- Exercise instructions -
Please return all lines from the records below that include the string "installation".

- Material supplied -
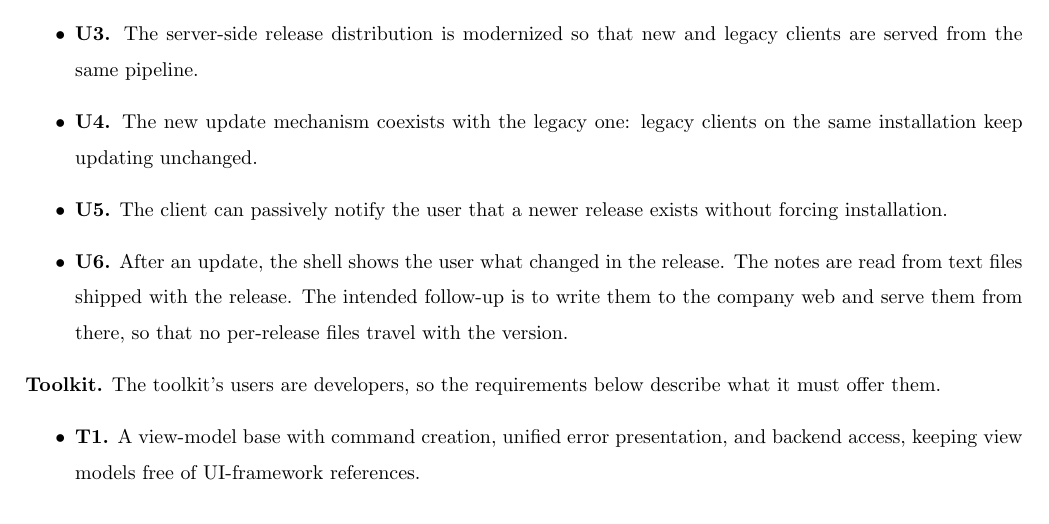
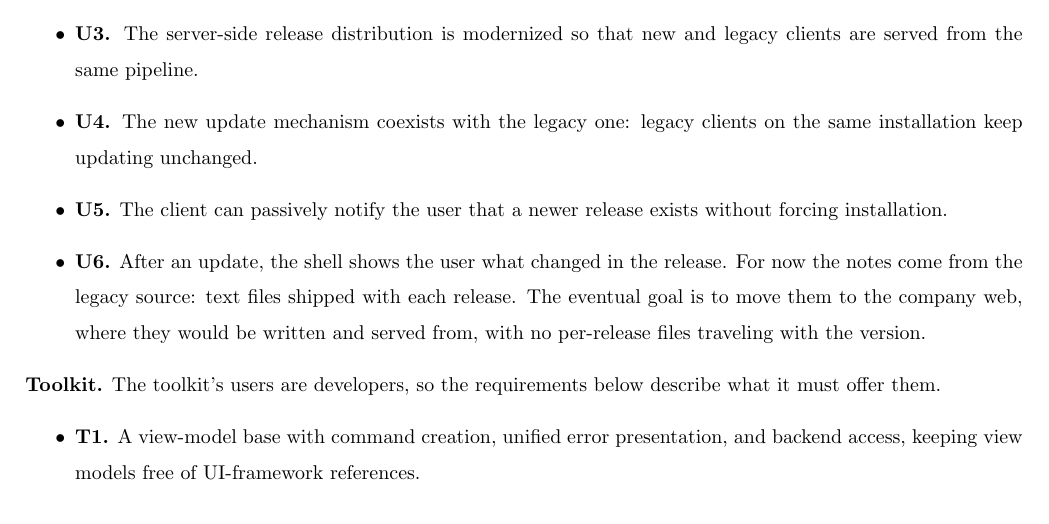
Before and after one commit to dracekmartin/FiremniProjekt, a LaTeX document (project-specification.tex): part of page 6 of 16, cut so that both start at the same text. Compiled offline with pdfLaTeX.

Commit message:
u6 again

```diff
--- a/project-specification.tex
+++ b/project-specification.tex
@@ -243,7 +243,7 @@ The requirements are grouped by project outcome and numbered for reference. Requ
   \item \reqdef{U3} The server-side release distribution is modernized so that new and legacy clients are served from the same pipeline.
   \item \reqdef{U4} The new update mechanism coexists with the legacy one: legacy clients on the same installation keep updating unchanged.
   \item \reqdef{U5} The client can passively notify the user that a newer release exists without forcing installation.
-  \item \reqdef{U6} After an update, the shell shows the user what changed in the release. The notes are read from text files shipped with the release. The intended follow-up is to write them to the company web and serve them from there, so that no per-release files travel with the version.
+  \item \reqdef{U6} After an update, the shell shows the user what changed in the release. For now the notes come from the legacy source: text files shipped with each release. The eventual goal is to move them to the company web, where they would be written and served from, with no per-release files traveling with the version.
 \end{itemize}
 
 \noindent \textbf{Toolkit.} The toolkit's users are developers, so the requirements below describe what it must offer them.
```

- Solved problem -
   \item \reqdef{U4} The new update mechanism coexists with the legacy one: legacy clients on the same installation keep updating unchanged.
   \item \reqdef{U5} The client can passively notify the user that a newer release exists without forcing installation.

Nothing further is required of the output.